Facts on the ground just don't square with talk of an al Qaeda comeback.

Seth G. Jones ("Think Again: Al Qaeda," May/June 2012) makes some bold claims about the fortunes of al Qaeda that aren't supported by the evidence he supplies. He claims "the terrorist organization is now riding a resurgent tide" thanks to its "affiliates" engaging in violence in the Middle East and North Africa. But a closer look at the region shows that this just isn't the case.

Jones refers to an uptick in attacks by al Qaeda and its affiliates. However, the National Counterterrorism Center (NCTC), in its report on global terrorism in 2010, warns against "placing too much emphasis on the use of attack data to gauge success or failure against the forces of terrorism." In arguing his case, Jones refers only to last year's increase in violence by al Qaeda in Iraq; the NCTC's Worldwide Incidents Tracking System, on the other hand, shows a slight decrease globally in terrorist incidents in 2011.

Jones also argues that al Qaeda and its affiliates "are increasingly capable of holding territory." He mentions Iraq, Somalia, and Yemen, but only Yemen's al Qaeda in the Arabian Peninsula is gaining territory. Al Qaeda in Iraq does not control any ground. And al-Shabab is actually losing ground in Somalia. On what basis can Jones argue that al Qaeda is expanding its control?

Jones's article is rife with such gaps in data and flaws in argumentation. Reading his essay, one is left with the impression that the United States and its allies have not had any successes against al Qaeda and that the terrorists are more active and dangerous than ever before.

Reality just doesn't bear out such an overly gloomy assessment. Examining the data empirically, which the American Security Project has done annually since 2006, shows a mixed bag of successes and setbacks in the struggle against terrorism. There is no factual basis on which to claim that al Qaeda is resurgent.

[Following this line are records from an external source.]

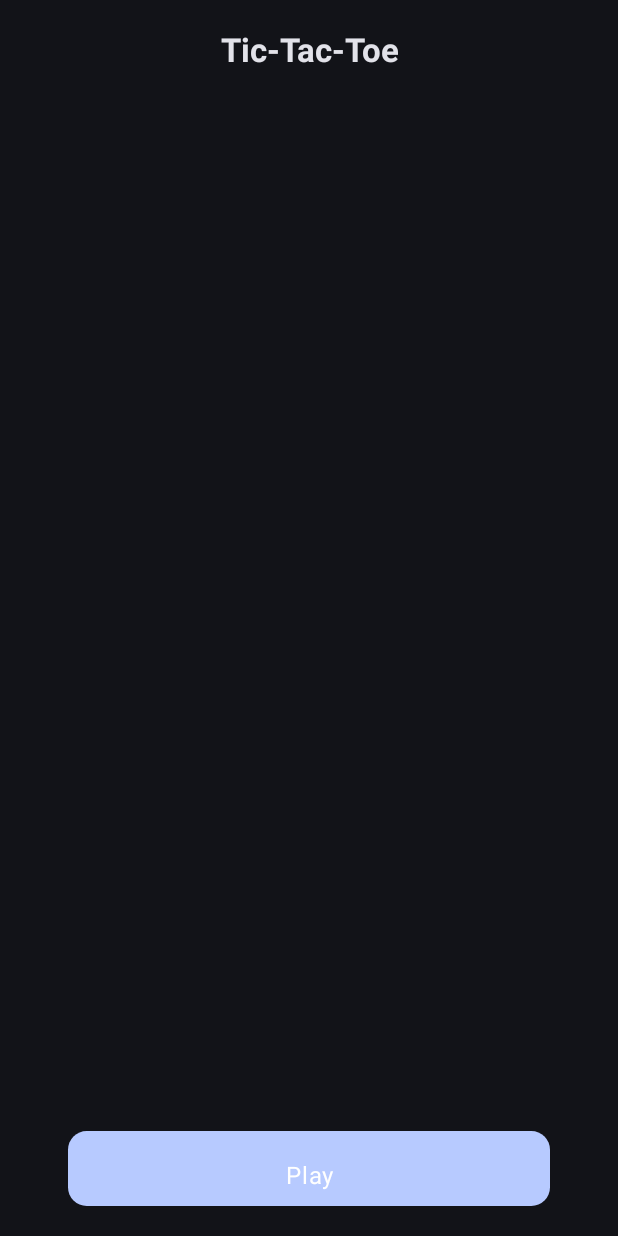
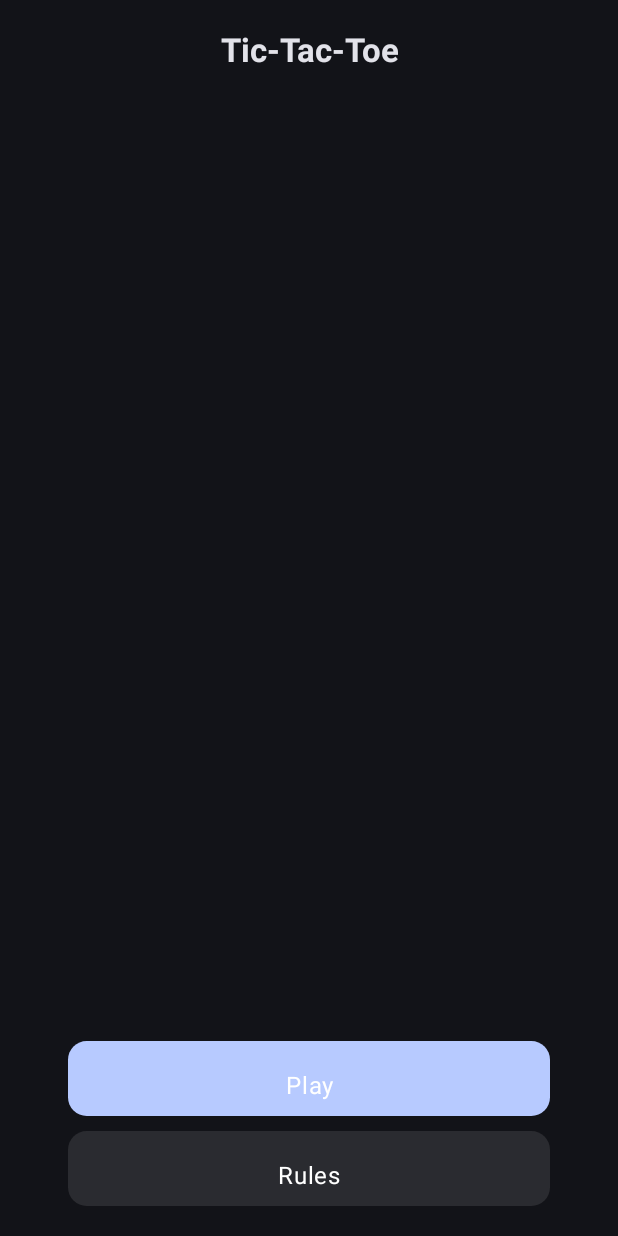
Before and after one commit to devstromo/tic_tac_toe_jetpack_compose, an Android app built with Jetpack Compose: the screen it shows after launch (MainActivity), on a phone screen of 412 x 824 dp. Run offline under Robolectric (Android 15) with nearby library versions, the light colour scheme and no system bars.

Commit message:
Advanced Tic Tac Toe Jetpack Compose | add rules button to initial screen

```diff
--- a/app/src/main/java/com/devstromo/advancedtictactoe/presentation/initial/InitialScreen.kt
+++ b/app/src/main/java/com/devstromo/advancedtictactoe/presentation/initial/InitialScreen.kt
@@ -4,6 +4,7 @@ import androidx.compose.foundation.layout.Arrangement
 import androidx.compose.foundation.layout.Column
 import androidx.compose.foundation.layout.Spacer
 import androidx.compose.foundation.layout.fillMaxSize
+import androidx.compose.foundation.layout.height
 import androidx.compose.foundation.layout.padding
 import androidx.compose.material3.MaterialTheme
 import androidx.compose.material3.Text
@@ -47,5 +48,13 @@ fun InitialScreen(
                 navController.navigate(route = Screen.Game.route)
             },
         )
+        Spacer(modifier = Modifier.height(10.dp))
+        CustomButton(
+            text = "Rules",
+            onClick = {
+                navController.navigate(route = Screen.Game.route)
+            },
+            isEnable = false
+        )
     }
 }
```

Fellow for Asymmetric Operations
American Security Project
Washington, D.C.


Seth G. Jones replies:

I thank Joshua Foust for his excellent comments. Unfortunately, he misconstrues my argument in several cases. My primary contention is that al Qaeda is not on the verge of "strategic defeat," as some have argued, and that it has been more resilient than many expected.

I do not argue that the al Qaeda-affiliated al-Shabab has gained ground in Somalia. Rather, I argue that it has retained control of territory in southern Somalia in the face of military action by Somalia's Transitional Federal Government, the African Union Mission in Somalia, and the U.S., Ethiopian, and Kenyan governments. Contrary to Foust's claims, al Qaeda in Iraq (AQI) has established a foothold in several parts of Iraq, allowing it to perpetrate an average of 25 suicide and car-bomb attacks per month since December 2011, up from 19 monthly in 2011, according to U.S. government estimates. AQI has also been involved in recent attacks in Syria.

In addition, the data Foust cites from the NCTC mix apples and oranges. The data show a decline in violence from all terrorist groups, not al Qaeda. I used data from the University of Maryland's START database, which show a slight increase in attacks by central al Qaeda and its affiliates in Iraq, North Africa, Somalia, and Yemen, between 2001 and 2010, the most recent year these incidents were reported. Contrary to Foust's claim, I point out that attacks are only one of several indicators of al Qaeda's capabilities. Others include the number of global franchises, control of territory, and popular support.

Al Qaeda is not a 10-foot-tall monster, and, as I argued, al Qaeda Central in Pakistan has been weakened. Its affiliates and allies, however, have attained a newfound status in areas like North Africa, consolidated a presence in places like Somalia, expanded in countries like Yemen, and propagated new links in countries like Nigeria. Policymakers and analysts have prematurely written al Qaeda's obituary too many times during the past decade. Let's not make this mistake again.